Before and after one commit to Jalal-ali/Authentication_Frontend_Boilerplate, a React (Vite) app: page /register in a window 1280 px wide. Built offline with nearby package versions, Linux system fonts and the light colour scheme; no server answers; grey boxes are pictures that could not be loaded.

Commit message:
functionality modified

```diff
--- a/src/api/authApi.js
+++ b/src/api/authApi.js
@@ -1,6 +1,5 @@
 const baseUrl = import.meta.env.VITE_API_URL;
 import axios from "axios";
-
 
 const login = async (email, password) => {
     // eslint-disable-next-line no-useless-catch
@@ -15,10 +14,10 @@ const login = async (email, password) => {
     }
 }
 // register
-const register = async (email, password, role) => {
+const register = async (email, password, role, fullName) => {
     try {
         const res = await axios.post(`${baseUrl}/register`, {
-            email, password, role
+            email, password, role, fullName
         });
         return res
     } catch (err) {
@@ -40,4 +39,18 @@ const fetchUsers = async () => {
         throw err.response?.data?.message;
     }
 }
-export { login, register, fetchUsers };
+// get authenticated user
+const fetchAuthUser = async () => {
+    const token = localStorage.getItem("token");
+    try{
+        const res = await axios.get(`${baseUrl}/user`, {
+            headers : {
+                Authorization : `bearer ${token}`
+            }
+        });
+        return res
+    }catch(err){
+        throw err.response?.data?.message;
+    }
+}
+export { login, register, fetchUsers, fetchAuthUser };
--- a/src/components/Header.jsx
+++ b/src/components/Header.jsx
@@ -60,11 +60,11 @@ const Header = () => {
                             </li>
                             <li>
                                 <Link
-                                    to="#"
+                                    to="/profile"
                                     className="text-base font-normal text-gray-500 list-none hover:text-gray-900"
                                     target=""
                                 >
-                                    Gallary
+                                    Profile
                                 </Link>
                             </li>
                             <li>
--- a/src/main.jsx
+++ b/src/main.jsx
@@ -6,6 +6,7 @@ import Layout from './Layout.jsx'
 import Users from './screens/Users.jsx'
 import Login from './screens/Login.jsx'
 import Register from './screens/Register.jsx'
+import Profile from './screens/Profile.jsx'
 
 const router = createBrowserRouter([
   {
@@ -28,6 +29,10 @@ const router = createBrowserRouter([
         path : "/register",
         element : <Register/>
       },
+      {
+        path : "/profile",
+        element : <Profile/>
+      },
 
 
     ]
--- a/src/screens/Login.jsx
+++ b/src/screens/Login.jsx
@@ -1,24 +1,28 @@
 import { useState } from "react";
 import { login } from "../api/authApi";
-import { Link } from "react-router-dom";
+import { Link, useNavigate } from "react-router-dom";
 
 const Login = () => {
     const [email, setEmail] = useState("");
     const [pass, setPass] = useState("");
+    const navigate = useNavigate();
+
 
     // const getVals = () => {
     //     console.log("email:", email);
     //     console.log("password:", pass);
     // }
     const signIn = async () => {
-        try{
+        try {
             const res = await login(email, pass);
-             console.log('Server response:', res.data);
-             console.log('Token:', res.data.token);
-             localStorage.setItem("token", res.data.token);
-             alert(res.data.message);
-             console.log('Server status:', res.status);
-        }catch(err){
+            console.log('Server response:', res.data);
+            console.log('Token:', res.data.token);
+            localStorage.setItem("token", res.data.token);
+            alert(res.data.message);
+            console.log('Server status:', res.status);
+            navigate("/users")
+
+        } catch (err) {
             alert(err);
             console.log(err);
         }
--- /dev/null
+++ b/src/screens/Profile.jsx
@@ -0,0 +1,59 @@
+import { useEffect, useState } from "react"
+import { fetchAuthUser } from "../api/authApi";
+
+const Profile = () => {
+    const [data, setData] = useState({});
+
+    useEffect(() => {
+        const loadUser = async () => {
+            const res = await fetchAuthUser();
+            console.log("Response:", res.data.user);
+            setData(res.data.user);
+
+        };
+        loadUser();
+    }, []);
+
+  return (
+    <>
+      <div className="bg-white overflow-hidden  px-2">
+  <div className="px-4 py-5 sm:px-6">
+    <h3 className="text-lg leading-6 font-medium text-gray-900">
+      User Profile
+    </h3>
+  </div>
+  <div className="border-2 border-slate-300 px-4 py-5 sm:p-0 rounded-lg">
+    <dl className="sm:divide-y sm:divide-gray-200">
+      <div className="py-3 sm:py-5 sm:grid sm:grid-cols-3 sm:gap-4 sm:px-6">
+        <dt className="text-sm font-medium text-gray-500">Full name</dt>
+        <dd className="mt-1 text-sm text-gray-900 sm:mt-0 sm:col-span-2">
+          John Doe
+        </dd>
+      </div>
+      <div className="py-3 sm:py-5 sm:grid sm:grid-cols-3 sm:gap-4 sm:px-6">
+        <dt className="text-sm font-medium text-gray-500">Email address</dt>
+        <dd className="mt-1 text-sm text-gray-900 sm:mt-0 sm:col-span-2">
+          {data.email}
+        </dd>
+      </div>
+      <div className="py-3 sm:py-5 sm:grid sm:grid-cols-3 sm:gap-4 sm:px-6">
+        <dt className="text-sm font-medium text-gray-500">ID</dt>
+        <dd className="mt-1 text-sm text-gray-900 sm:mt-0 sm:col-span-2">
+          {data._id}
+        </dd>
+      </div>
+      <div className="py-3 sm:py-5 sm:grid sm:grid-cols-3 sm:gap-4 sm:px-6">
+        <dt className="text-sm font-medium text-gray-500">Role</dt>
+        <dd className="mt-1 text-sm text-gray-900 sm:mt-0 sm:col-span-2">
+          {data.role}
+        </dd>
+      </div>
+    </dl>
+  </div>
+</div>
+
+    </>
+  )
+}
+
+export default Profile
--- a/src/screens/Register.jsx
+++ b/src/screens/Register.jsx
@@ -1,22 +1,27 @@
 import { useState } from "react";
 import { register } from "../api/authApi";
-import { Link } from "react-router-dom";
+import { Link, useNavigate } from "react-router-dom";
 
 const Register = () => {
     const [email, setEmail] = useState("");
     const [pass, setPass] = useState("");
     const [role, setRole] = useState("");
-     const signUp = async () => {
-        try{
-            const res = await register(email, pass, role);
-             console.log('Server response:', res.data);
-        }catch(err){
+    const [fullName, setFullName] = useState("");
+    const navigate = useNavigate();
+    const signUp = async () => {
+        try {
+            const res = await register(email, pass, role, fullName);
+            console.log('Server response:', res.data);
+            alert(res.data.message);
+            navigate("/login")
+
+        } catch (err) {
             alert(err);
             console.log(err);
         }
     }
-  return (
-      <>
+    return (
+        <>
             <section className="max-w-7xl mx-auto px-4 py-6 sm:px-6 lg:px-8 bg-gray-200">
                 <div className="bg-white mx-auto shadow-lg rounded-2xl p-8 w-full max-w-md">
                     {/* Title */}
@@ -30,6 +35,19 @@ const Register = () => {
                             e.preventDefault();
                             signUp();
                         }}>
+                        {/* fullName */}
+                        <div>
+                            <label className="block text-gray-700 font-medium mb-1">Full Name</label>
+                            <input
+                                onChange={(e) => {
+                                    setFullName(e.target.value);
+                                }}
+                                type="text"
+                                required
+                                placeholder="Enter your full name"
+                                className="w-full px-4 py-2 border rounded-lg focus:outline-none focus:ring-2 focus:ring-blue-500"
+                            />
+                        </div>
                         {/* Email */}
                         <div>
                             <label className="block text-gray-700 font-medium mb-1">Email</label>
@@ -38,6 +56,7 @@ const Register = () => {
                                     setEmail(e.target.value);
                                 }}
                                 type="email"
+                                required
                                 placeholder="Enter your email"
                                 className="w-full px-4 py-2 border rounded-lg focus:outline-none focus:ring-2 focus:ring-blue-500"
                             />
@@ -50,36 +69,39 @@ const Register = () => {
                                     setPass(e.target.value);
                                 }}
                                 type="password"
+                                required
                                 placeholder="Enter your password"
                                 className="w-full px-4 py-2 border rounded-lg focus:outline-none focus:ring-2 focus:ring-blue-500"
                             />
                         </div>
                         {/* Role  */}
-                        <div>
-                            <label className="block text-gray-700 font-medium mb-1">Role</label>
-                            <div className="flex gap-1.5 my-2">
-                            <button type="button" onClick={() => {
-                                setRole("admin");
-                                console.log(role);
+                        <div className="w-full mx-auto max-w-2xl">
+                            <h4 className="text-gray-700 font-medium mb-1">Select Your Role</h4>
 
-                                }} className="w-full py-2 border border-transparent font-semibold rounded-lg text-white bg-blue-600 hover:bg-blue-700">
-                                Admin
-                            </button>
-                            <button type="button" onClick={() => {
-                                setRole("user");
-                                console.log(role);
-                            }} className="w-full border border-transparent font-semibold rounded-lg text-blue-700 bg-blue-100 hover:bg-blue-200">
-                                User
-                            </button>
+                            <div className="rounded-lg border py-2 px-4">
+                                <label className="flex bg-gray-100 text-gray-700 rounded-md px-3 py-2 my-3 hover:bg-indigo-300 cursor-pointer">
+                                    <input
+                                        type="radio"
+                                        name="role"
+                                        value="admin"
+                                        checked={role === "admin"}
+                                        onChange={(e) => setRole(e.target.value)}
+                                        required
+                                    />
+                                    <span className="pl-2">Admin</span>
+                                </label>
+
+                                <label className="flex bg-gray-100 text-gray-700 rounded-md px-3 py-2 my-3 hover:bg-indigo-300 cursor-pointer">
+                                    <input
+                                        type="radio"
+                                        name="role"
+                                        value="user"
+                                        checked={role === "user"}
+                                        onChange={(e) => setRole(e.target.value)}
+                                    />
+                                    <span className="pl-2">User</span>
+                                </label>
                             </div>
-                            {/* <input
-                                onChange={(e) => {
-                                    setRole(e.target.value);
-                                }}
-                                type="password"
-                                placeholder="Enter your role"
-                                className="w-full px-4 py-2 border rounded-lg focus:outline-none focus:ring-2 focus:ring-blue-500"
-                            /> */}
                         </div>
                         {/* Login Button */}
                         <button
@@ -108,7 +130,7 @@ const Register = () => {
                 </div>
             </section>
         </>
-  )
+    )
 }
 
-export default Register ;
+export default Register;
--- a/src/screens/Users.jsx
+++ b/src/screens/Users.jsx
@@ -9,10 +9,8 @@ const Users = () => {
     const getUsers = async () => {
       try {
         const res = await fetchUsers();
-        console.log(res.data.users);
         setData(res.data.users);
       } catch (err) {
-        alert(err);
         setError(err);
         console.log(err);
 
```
════════════════════
[Aim of the task]
For each line above that contains the word "hover", give the line as it is written.

[Task answer]
                                     className="text-base font-normal text-gray-500 list-none hover:text-gray-900"
-                                }} className="w-full py-2 border border-transparent font-semibold rounded-lg text-white bg-blue-600 hover:bg-blue-700">
-                            }} className="w-full border border-transparent font-semibold rounded-lg text-blue-700 bg-blue-100 hover:bg-blue-200">
+                                <label className="flex bg-gray-100 text-gray-700 rounded-md px-3 py-2 my-3 hover:bg-indigo-300 cursor-pointer">
+                                <label className="flex bg-gray-100 text-gray-700 rounded-md px-3 py-2 my-3 hover:bg-indigo-300 cursor-pointer">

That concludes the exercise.